*EXERCISE INSTRUCTIONS*
Check each line of the data below for the word "liệu", then extract the ones that have it.
::: RAW DATA :::
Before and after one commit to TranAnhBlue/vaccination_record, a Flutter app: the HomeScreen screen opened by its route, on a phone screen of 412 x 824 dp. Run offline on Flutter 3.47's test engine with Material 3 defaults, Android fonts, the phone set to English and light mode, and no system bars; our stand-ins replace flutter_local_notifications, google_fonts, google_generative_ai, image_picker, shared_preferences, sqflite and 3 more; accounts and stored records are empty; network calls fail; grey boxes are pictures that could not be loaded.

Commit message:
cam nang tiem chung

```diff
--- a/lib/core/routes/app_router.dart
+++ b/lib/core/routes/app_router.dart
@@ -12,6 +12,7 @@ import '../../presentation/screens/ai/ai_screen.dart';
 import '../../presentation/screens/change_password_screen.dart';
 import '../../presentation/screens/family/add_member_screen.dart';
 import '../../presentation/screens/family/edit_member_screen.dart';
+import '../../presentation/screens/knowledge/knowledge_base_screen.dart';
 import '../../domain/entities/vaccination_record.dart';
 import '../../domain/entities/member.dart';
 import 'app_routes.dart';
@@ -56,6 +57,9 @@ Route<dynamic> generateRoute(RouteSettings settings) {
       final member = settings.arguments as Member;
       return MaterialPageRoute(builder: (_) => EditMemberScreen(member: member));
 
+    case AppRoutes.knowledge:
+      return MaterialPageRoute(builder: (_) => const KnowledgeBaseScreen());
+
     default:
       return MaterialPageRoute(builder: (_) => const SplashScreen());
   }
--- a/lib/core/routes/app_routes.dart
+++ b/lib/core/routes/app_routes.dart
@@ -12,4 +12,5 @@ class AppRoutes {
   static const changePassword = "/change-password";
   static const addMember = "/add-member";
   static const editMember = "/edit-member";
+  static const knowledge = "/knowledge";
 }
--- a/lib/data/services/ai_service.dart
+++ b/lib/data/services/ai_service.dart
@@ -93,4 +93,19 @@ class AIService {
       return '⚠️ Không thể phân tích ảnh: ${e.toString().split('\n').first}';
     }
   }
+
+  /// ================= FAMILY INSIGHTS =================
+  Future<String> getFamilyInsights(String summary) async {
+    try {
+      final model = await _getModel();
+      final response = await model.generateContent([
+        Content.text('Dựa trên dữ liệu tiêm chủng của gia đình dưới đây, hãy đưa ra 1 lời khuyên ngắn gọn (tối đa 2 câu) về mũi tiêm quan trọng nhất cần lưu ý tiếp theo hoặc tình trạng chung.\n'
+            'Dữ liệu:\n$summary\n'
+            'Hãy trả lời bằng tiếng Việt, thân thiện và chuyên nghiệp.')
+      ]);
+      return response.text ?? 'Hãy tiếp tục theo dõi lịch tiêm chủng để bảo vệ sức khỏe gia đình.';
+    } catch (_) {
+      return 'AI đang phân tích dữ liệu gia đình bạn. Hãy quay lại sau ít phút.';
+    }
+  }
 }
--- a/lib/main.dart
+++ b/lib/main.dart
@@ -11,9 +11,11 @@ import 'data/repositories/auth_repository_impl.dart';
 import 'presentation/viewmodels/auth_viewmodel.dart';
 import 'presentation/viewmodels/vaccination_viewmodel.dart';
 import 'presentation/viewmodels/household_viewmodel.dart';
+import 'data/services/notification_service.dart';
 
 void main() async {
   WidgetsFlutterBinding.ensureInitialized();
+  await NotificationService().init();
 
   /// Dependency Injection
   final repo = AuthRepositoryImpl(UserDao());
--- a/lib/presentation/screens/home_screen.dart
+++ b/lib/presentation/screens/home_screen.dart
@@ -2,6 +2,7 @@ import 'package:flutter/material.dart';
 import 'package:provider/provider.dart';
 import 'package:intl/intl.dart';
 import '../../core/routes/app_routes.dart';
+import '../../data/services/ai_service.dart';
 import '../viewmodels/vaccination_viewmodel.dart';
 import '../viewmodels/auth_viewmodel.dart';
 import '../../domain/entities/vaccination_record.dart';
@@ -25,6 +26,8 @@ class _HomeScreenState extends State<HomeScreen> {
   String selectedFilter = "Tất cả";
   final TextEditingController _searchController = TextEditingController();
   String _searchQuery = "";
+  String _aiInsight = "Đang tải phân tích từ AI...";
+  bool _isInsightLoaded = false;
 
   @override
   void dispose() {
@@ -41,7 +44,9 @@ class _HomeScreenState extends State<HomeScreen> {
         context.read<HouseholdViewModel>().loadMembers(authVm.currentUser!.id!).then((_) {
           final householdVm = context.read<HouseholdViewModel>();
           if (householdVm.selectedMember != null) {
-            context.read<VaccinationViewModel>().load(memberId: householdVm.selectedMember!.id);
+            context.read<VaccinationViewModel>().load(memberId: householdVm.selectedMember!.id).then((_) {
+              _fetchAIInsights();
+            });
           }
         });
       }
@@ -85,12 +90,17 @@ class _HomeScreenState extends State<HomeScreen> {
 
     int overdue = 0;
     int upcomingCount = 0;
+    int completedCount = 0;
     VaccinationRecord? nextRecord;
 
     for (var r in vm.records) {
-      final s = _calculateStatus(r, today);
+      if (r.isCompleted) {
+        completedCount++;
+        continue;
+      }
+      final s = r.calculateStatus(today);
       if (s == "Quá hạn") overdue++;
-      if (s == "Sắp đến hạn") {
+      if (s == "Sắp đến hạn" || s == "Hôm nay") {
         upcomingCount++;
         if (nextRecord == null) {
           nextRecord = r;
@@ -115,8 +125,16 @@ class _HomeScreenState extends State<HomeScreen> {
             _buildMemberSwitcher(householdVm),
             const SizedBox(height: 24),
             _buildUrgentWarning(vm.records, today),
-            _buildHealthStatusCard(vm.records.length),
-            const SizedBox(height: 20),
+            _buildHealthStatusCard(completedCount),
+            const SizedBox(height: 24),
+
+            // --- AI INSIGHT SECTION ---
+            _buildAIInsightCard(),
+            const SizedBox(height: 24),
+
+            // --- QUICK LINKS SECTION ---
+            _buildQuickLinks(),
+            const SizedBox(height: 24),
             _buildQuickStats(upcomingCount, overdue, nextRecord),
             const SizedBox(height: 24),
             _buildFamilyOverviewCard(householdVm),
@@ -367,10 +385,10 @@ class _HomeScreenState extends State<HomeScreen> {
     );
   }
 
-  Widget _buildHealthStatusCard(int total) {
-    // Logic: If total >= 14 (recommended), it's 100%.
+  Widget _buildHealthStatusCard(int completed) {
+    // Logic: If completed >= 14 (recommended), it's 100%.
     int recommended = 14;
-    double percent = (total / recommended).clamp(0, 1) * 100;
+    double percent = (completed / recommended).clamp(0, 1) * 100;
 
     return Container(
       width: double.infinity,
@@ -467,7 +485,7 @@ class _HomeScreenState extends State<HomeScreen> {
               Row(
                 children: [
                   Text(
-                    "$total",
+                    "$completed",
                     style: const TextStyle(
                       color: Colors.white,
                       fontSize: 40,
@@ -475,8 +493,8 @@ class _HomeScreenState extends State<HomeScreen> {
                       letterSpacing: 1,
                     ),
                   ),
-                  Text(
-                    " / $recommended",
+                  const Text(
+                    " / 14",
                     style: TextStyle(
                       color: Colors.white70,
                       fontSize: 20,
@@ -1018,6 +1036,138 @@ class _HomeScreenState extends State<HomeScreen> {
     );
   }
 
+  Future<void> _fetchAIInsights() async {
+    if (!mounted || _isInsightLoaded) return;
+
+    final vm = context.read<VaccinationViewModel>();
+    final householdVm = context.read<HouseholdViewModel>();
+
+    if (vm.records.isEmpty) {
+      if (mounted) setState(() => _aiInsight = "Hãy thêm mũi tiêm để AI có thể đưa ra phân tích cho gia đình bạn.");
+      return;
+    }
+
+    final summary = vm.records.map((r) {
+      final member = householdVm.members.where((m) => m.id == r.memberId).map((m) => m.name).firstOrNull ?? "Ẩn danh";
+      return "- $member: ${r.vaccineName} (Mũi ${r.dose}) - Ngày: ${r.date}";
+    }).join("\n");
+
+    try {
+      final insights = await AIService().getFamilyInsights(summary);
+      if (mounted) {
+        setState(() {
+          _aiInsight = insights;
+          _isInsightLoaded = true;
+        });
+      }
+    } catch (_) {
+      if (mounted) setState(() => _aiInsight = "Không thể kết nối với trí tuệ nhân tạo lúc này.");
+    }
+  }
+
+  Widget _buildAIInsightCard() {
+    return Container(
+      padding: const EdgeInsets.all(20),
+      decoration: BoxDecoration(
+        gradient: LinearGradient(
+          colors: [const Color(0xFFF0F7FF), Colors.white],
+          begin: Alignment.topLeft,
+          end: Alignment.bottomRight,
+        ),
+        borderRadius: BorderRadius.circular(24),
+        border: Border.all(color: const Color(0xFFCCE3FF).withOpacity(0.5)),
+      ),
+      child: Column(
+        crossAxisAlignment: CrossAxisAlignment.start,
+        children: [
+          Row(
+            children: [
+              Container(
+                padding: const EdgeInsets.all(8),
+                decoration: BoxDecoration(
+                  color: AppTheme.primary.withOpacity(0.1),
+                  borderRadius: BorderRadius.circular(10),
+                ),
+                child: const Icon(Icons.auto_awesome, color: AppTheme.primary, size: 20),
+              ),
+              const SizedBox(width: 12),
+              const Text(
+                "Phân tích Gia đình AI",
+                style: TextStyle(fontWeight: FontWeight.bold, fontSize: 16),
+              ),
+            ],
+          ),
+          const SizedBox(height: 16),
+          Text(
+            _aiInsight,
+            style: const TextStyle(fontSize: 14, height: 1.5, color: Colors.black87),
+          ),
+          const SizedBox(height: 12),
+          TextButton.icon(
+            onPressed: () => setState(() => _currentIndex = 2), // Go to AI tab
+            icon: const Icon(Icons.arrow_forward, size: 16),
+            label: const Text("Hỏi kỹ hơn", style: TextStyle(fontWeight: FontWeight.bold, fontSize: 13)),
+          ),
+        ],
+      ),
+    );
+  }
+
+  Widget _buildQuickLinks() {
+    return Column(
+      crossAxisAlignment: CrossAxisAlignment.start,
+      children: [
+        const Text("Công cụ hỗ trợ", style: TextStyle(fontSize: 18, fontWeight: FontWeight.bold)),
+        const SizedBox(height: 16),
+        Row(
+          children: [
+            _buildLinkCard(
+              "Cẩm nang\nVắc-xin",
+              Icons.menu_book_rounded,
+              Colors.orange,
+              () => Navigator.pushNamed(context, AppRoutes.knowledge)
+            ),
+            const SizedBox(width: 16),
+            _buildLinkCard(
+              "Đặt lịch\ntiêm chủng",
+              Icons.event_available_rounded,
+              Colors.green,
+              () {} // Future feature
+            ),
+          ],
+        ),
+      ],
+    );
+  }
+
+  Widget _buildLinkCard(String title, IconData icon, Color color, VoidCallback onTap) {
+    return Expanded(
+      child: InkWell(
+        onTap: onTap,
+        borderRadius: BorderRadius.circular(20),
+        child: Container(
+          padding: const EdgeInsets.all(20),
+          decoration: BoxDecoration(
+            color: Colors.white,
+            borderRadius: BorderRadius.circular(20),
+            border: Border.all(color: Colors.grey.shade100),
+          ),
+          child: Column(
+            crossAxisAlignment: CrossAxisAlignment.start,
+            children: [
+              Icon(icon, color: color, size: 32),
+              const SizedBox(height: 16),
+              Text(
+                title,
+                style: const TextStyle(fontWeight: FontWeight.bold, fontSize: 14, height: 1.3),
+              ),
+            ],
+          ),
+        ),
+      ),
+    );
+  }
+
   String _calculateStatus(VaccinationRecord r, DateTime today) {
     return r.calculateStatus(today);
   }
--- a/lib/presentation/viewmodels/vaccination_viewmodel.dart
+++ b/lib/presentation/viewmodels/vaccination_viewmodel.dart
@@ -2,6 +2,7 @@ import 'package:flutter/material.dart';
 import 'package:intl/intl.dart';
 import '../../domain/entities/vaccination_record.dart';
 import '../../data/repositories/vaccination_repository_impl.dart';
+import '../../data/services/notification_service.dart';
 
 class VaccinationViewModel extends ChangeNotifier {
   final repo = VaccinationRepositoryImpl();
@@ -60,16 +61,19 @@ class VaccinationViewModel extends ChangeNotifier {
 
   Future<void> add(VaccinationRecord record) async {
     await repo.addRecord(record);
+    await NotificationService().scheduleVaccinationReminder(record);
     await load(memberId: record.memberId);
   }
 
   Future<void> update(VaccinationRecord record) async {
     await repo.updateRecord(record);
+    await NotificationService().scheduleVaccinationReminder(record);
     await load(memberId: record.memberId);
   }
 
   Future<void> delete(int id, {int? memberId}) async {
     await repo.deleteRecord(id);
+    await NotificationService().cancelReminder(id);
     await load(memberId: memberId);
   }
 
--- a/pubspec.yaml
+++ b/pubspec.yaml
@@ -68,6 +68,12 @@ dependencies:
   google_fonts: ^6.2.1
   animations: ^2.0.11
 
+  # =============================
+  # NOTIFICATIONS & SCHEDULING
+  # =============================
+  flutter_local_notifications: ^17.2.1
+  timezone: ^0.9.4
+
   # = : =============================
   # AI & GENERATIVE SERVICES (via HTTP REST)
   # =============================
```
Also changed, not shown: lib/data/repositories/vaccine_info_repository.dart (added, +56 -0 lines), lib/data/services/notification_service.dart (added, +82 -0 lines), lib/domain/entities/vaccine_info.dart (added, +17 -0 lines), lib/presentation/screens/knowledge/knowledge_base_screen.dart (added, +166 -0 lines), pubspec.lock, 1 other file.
:::
*SOLUTION FOR THIS PROBLEM*
+        Content.text('Dựa trên dữ liệu tiêm chủng của gia đình dưới đây, hãy đưa ra 1 lời khuyên ngắn gọn (tối đa 2 câu) về mũi tiêm quan trọng nhất cần lưu ý tiếp theo hoặc tình trạng chung.\n'
+            'Dữ liệu:\n$summary\n'
+      return 'AI đang phân tích dữ liệu gia đình bạn. Hãy quay lại sau ít phút.';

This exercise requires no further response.